Cast: Tiger Shroff, Nawazuddin Siddiqui, Tara Sutaria, Amrita Singh
Director: Ahmed Khan
Tiger Shroff is Babloo again. After fighting the patriarchy by punching men in his debut film Heropanti, this time, he is a tech-savvy hacker who can control the lights in his room with his mobile. Not just that, hacker Babloo can manically type a ‘reverse code’ to access CBI’s internal systems while warding off the advances of two women. In the process, he encrypts the file of the audience’s brain cells. Hacker Babloo lives with his mother, played by Amrita Singh, in London. Mother (whose name we will never know) spends her time either praying for his safety or being kidnapped by villain Laila (Nawazuddin Siddiqui).
Laila is a magician who has many tricks up his sleeve – just that all of them end up blooming flowers out of objects. He is planning a cyber heist that involves hacking the systems of all bank accounts and sweeping the money that was paid by innocent citizens as taxes.
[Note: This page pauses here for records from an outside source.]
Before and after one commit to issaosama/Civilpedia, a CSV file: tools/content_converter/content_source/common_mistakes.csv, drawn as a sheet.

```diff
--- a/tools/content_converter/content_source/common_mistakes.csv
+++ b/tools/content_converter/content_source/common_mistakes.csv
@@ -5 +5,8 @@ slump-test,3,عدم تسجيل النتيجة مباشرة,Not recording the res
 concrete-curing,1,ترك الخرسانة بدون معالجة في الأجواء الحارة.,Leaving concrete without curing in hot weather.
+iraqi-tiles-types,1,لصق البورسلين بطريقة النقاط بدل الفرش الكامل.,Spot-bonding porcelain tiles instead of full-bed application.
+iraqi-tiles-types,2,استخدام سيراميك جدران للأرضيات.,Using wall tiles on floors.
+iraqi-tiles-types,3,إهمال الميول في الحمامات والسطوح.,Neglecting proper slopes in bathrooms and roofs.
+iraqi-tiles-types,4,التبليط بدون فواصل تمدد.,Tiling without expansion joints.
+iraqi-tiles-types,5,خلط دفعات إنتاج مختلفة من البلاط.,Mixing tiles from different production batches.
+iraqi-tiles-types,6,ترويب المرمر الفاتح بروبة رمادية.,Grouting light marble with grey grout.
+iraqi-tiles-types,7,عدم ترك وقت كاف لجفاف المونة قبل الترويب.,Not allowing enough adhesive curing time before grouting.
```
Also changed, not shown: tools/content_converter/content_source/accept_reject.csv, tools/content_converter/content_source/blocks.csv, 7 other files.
In his words, it will be his ‘greatest magic trick’ and India’s ‘April Fool’s Day’ – because he’s planning on pulling this off on March 31. How far will you go to not file your returns?
His sister and Babloo’s love interest is Inaaya (Tara Sutaria) who is the sort of girl who splashes water at you for being a couple of minutes late on the first date and then doesn’t leave. She is the sexy lamp that Babloo places in a corner while he jumps over cars and fights baddies. Tiger’s action scenes are like dance moves we have seen before (Director Ahmed Khan was previously a choreographer).
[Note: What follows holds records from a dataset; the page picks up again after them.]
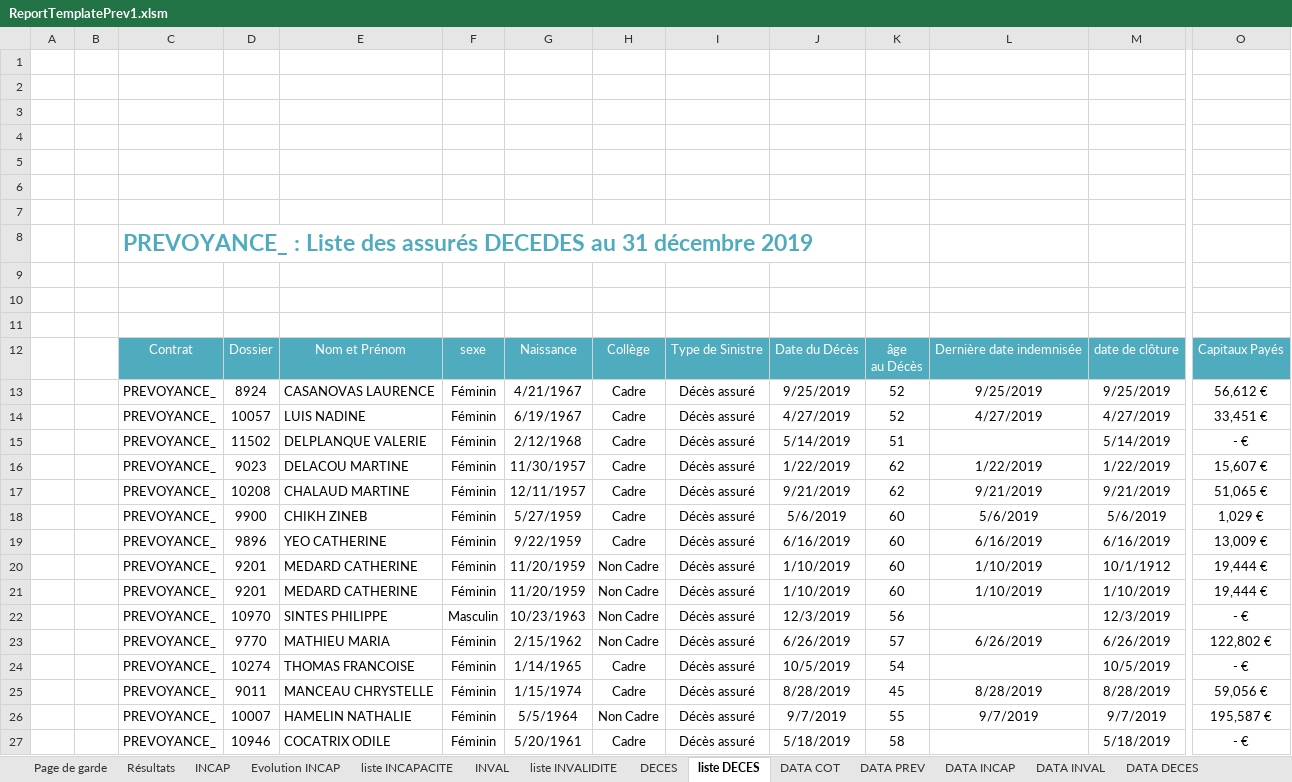
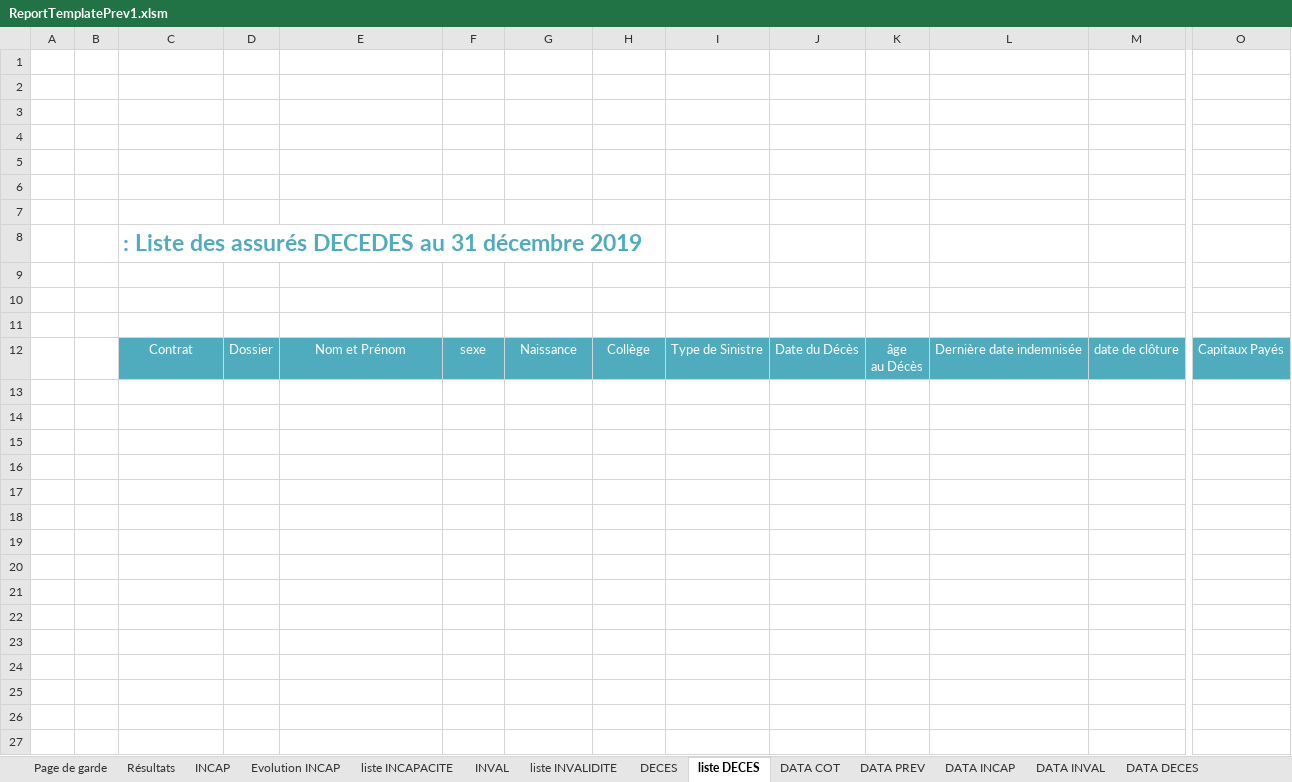
Before and after one commit to amoeglin/CR-Kerialis, an Excel workbook: CompteResultat/App_Data/ReportTemplates/ReportTemplatePrev1.xlsm, sheet liste DECES, drawn as a sheet; only a part is shown, gaps mark what is left out; values as stored, in another font and other column widths than the file's, no borders; charts and pictures not drawn; rows hold the shown columns only; the diff covers the shown part only; the diff names each change by its address in the sheet, - before the commit and + after, or states it on an @@ line.

```diff
--- a/CompteResultat/App_Data/ReportTemplates/ReportTemplatePrev1.xlsm (sheet liste DECES)
+++ b/CompteResultat/App_Data/ReportTemplates/ReportTemplatePrev1.xlsm (sheet liste DECES)
-C8: PREVOYANCE_ : Liste…
+C8: : Liste…
-row 13:  |  | PREVOYANCE_ | 8924 | CASANOVAS LAURENCE | Féminin | 4/21/1967 | Cadre | Décès assuré | 9/25/2019 | 52 | 9/25/2019 | 9/25/2019 | 56,612 €
-row 14:  |  | PREVOYANCE_ | 10057 | LUIS NADINE | Féminin | 6/19/1967 | Cadre | Décès assuré | 4/27/2019 | 52 | 4/27/2019 | 4/27/2019 | 33,451 €
-row 15:  |  | PREVOYANCE_ | 11502 | DELPLANQUE VALERIE | Féminin | 2/12/1968 | Cadre | Décès assuré | 5/14/2019 | 51 |  | 5/14/2019 | - €
-row 16:  |  | PREVOYANCE_ | 9023 | DELACOU MARTINE | Féminin | 11/30/1957 | Cadre | Décès assuré | 1/22/2019 | 62 | 1/22/2019 | 1/22/2019 | 15,607 €
-row 17:  |  | PREVOYANCE_ | 10208 | CHALAUD MARTINE | Féminin | 12/11/1957 | Cadre | Décès assuré | 9/21/2019 | 62 | 9/21/2019 | 9/21/2019 | 51,065 €
-row 18:  |  | PREVOYANCE_ | 9900 | CHIKH ZINEB | Féminin | 5/27/1959 | Cadre | Décès assuré | 5/6/2019 | 60 | 5/6/2019 | 5/6/2019 | 1,029 €
-row 19:  |  | PREVOYANCE_ | 9896 | YEO CATHERINE | Féminin | 9/22/1959 | Cadre | Décès assuré | 6/16/2019 | 60 | 6/16/2019 | 6/16/2019 | 13,009 €
-row 20:  |  | PREVOYANCE_ | 9201 | MEDARD CATHERINE | Féminin | 11/20/1959 | Non Cadre | Décès assuré | 1/10/2019 | 60 | 1/10/2019 | 10/1/1912 | 19,444 €
-row 21:  |  | PREVOYANCE_ | 9201 | MEDARD CATHERINE | Féminin | 11/20/1959 | Non Cadre | Décès assuré | 1/10/2019 | 60 | 1/10/2019 | 1/10/2019 | 19,444 €
-row 22:  |  | PREVOYANCE_ | 10970 | SINTES PHILIPPE | Masculin | 10/23/1963 | Non Cadre | Décès assuré | 12/3/2019 | 56 |  | 12/3/2019 | - €
-row 23:  |  | PREVOYANCE_ | 9770 | MATHIEU MARIA | Féminin | 2/15/1962 | Non Cadre | Décès assuré | 6/26/2019 | 57 | 6/26/2019 | 6/26/2019 | 122,802 €
-row 24:  |  | PREVOYANCE_ | 10274 | THOMAS FRANCOISE | Féminin | 1/14/1965 | Cadre | Décès assuré | 10/5/2019 | 54 |  | 10/5/2019 | - €
-row 25:  |  | PREVOYANCE_ | 9011 | MANCEAU CHRYSTELLE | Féminin | 1/15/1974 | Cadre | Décès assuré | 8/28/2019 | 45 | 8/28/2019 | 8/28/2019 | 59,056 €
-row 26:  |  | PREVOYANCE_ | 10007 | HAMELIN NATHALIE | Féminin | 5/5/1964 | Non Cadre | Décès assuré | 9/7/2019 | 55 | 9/7/2019 | 9/7/2019 | 195,587 €
-row 27:  |  | PREVOYANCE_ | 10946 | COCATRIX ODILE | Féminin | 5/20/1961 | Cadre | Décès assuré | 5/18/2019 | 58 |  | 5/18/2019 | - €
```
Also changed, not shown: 32 removed rows elsewhere in this sheet, sheet liste INCAPACITE, sheet liste INVALIDITE, sheet DECES, sheet INVAL, sheet INCAP, sheet Evolution INCAP, 2 more sheets, charts or pictures, CompteResultat/App_Data/ReportTemplates/ReportTemplate1 - 2ans.xlsm, CompteResultat/App_Data/ReportTemplates/ReportTemplateGlobalPrevoyance.xlsm, 4 other files.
There are no stakes. Tiger will survive henchmen, swords, guns, Lamborghini cars and even multiple grenade blasts – courtesy of, his mother’s prayers. Nawazuddin has fun with his character in the first half, then he bursts into a laughter fit of overacting. The screenplay dangles freely and the dialogues are just a play on words or abbreviations, especially if they are for expletives (MC BC- Main Chali Bye Cutie). The film’s visuals seem like out of a mobile racing game and the screenplay is dizzying.
The only respite is the music – while AR Rahman’s techno melody ‘Miss Hairan’ is groovy, Pooja Tiwari’s voice in ‘Jalwanuma’ has a certain pain. But all in all, Heropanti 2, will even make little girls (read Choti Bachchi) laugh at its plot. Just, ‘Dafa Kar’.